Published:  02 August, 2018

In case you missed some of the headlines this week on, here’s a review of the top online news, analysis, opinions and features.

Top stories: Looking to the future of the industry is a major part of our remit here at Harpers.

But the future seemed closer and more pressing than ever this week following Bibendum’s southern hemisphere report, which concluded that South Africa suffered one its most difficult harvests ever in 2018.

Such reports, where the tangible effects of climate change can be seen wreaking havoc in vineyards, was given further credence by a leadership summit on climate change attended by none other than Barack Obama.

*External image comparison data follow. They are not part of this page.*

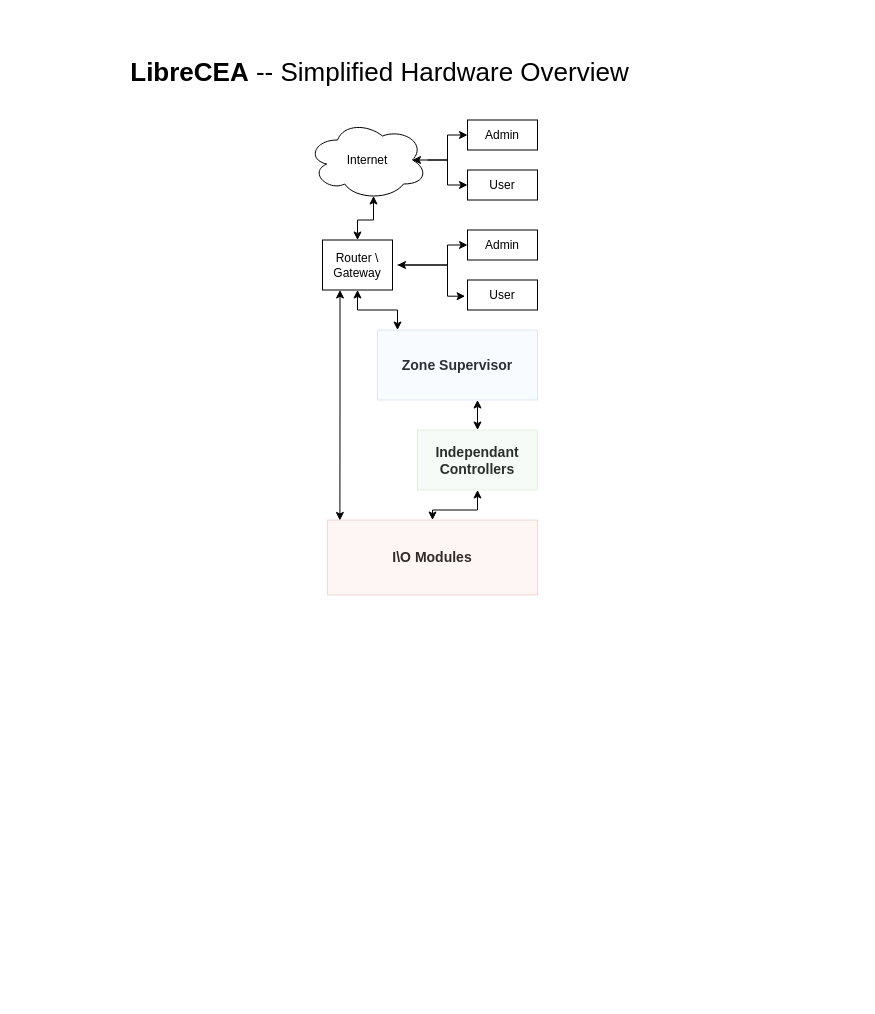
The draw.io diagram Untitled Diagram.drawio in LibreCEA/Project-Overview, before the edit. Source tidied: cells renumbered, new cells numbered last; positions are measured from the earlier drawing's top-left corner, leaving out a move shared by most shapes. Both pictures are drawn from the tidied source at 100%, with x=0, y=0 at pixel (37, 37).
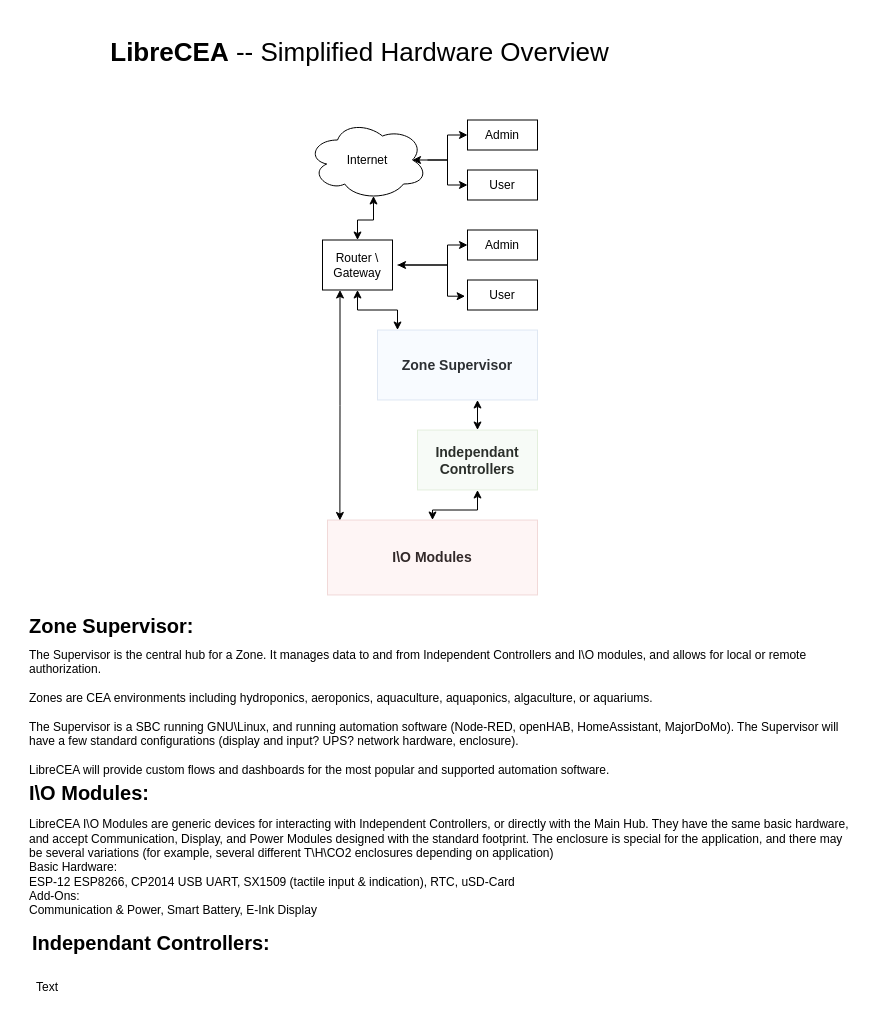
After the change.

Unchanged cells that the change refers to:
```xml
<mxCell id="16" style="rounded=0;whiteSpace=wrap;html=1;" parent="1" vertex="1">
  <mxGeometry x="285" y="202.5" width="70" height="50" as="geometry" />
</mxCell>
<mxCell id="28" style="rounded=0;whiteSpace=wrap;html=1;fillColor=#f8cecc;strokeColor=#b85450;opacity=20;" parent="1" vertex="1">
  <mxGeometry x="290" y="482.5" width="210" height="75" as="geometry" />
</mxCell>
```

Diff of the diagram source:
```diff
@@
     <mxCell id="15" style="edgeStyle=orthogonalEdgeStyle;rounded=0;jettySize=auto;html=1;exitX=0.25;exitY=1;exitDx=0;exitDy=0;entryX=0.059;entryY=0.006;entryDx=0;entryDy=0;entryPerimeter=0;startArrow=classic;startFill=1;" parent="1" edge="1" source="16" target="28">
-      <mxGeometry relative="1" as="geometry" />
+      <mxGeometry relative="1" as="geometry">
+        <Array as="points">
+          <mxPoint x="303" y="368" />
+        </Array>
+      </mxGeometry>
     </mxCell>
@@
     <mxCell id="29" value="&lt;font style=&quot;font-size: 26px&quot;&gt;&lt;b&gt;&lt;font style=&quot;font-size: 26px&quot;&gt;LibreCEA&lt;/font&gt;&lt;/b&gt; -- Simplified Hardware Overview&lt;/font&gt;" style="text;html=1;strokeColor=none;fillColor=none;align=center;verticalAlign=middle;whiteSpace=wrap;rounded=0;opacity=20;" parent="1" vertex="1">
-      <mxGeometry width="685" height="70" as="geometry" />
+      <mxGeometry x="-20" y="-20" width="685" height="70" as="geometry" />
     </mxCell>
+    <mxCell id="30" value="&lt;div align=&quot;left&quot;&gt;&lt;b&gt;&lt;font style=&quot;font-size: 20px&quot;&gt;Zone Supervisor:&lt;/font&gt;&lt;/b&gt;&lt;/div&gt;" style="text;html=1;strokeColor=none;fillColor=none;align=left;verticalAlign=middle;whiteSpace=wrap;rounded=0;" parent="1" vertex="1">
+      <mxGeometry x="-10" y="557.5" width="210" height="60" as="geometry" />
+    </mxCell>
+    <mxCell id="31" value="&lt;div align=&quot;left&quot;&gt;&lt;b&gt;&lt;font style=&quot;font-size: 20px&quot;&gt;Independant Controllers:&lt;br&gt;&lt;/font&gt;&lt;/b&gt;&lt;/div&gt;" style="text;html=1;strokeColor=none;fillColor=none;align=left;verticalAlign=middle;whiteSpace=wrap;rounded=0;" parent="1" vertex="1">
+      <mxGeometry x="-7" y="890" width="330" height="30" as="geometry" />
+    </mxCell>
+    <mxCell id="32" value="&lt;b&gt;&lt;font style=&quot;font-size: 20px&quot;&gt;I\O Modules:&lt;/font&gt;&lt;/b&gt;" style="text;html=1;strokeColor=none;fillColor=none;align=left;verticalAlign=middle;whiteSpace=wrap;rounded=0;" parent="1" vertex="1">
+      <mxGeometry x="-10" y="740" width="210" height="30" as="geometry" />
+    </mxCell>
+    <mxCell id="33" value="The Supervisor is the central hub for a Zone. It manages data to and from Independent Controllers and I\O modules, and allows for local or remote authorization. &lt;br&gt;&lt;br&gt;Zones are CEA environments including hydroponics, aeroponics, aquaculture, aquaponics, algaculture, or aquariums. &lt;br&gt;&lt;br&gt;The Supervisor is a SBC running GNU\Linux, and running automation software (Node-RED, openHAB, HomeAssistant, MajorDoMo). The Supervisor will have a few standard configurations (display and input? UPS? network hardware, enclosure). &amp;nbsp;&lt;br&gt;&lt;br&gt;LibreCEA will provide custom flows and dashboards for the most popular and supported automation software. " style="text;html=1;strokeColor=none;fillColor=none;align=left;verticalAlign=middle;whiteSpace=wrap;rounded=0;" parent="1" vertex="1">
+      <mxGeometry x="-10" y="600" width="830" height="150" as="geometry" />
+    </mxCell>
+    <mxCell id="34" value="LibreCEA I\O Modules are generic devices for interacting with Independent Controllers, or directly with the Main Hub. They have the same basic hardware, and accept Communication, Display, and Power Modules designed with the standard footprint. The enclosure is special for the application, and there may be several variations (for example, several different T\H\CO2 enclosures depending on application)&lt;br&gt;Basic Hardware: &lt;br&gt;ESP-12 ESP8266, CP2014 USB UART, SX1509 (tactile input &amp;amp; indication), RTC, uSD-Card&lt;br&gt;Add-Ons:&lt;br&gt;Communication &amp;amp; Power, Smart Battery, E-Ink Display&amp;nbsp; " style="text;html=1;strokeColor=none;fillColor=none;align=left;verticalAlign=middle;whiteSpace=wrap;rounded=0;" parent="1" vertex="1">
+      <mxGeometry x="-10" y="770" width="831" height="120" as="geometry" />
+    </mxCell>
+    <mxCell id="35" value="Text" style="text;html=1;strokeColor=none;fillColor=none;align=center;verticalAlign=middle;whiteSpace=wrap;rounded=0;" parent="1" vertex="1">
+      <mxGeometry x="-10" y="940" width="40" height="20" as="geometry" />
+    </mxCell>
```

Harpers editor Andrew Catchpole attended the summit in Oporto, where the “inconvenient truth” of climate change was debated with sponsorship from Taylor’s Port owners The Fladgate Partnership.

“Mass mobilisation, and not just rely[ing] on the experts at the top,” is paramount said the former POTUS and Nobel Peace Prize winner, if industries – both agricultural and non-agricultural – can hope to slow global warming by cutting down on pollution.

Looking at both the long and short term, Berry Bros. & Rudd chief executive Dan Jago talked about the need to promote the industry as a serious career decision, rather than a lifestyle choice.

And we continued our “Looking ahead” web series with Neil Bruce at Fuller’s and The Oxford Wine Company’s Ted Sandbach.

The series, which will continue to run throughout August, is your weather forecast for the second half of 2018, looking out for main clouds and sunny spells, challenges and opportunities that are likely to affect the trade.

Analysis and Insights:
The Climate Change Leadership Porto Summit not only aimed to highlight the impact of climate change – it was a call to action for trade worldwide.

The event was the platform on which Adrian Bridge, chief executive of The Fladgate Partnership chose to launch an ambitious new initiative, the Porto Protocol.

Find out more about how this far-reaching charter is asking industries – starting with wine but aiming to branch outwards – to proceed with leadership and action, not just words.

Elsewhere, we looked at the re-emerging regions which have fallen out of vogue in recent years but are now re-gaining their kudos.

We turned to the independent on- and off-trades for the lowdown on Cava, where requests for own-label are on the rise.

And far from suffering from its mass-market appeal, signs show that Malbec, Argentina’s flagship, is heading for the next level.

People and Opinion:
Should winemaking be ruled by the head or the heart?

There is a fine line between determined passion and romanticism, argues Tim Atkin MW in his latest column.

And we concluded our hybrid-focused meet the buyer series with Gregory Andrews and Arancha Lopez, who gave us the lowdown on how they juggle retail and in-house hospitality.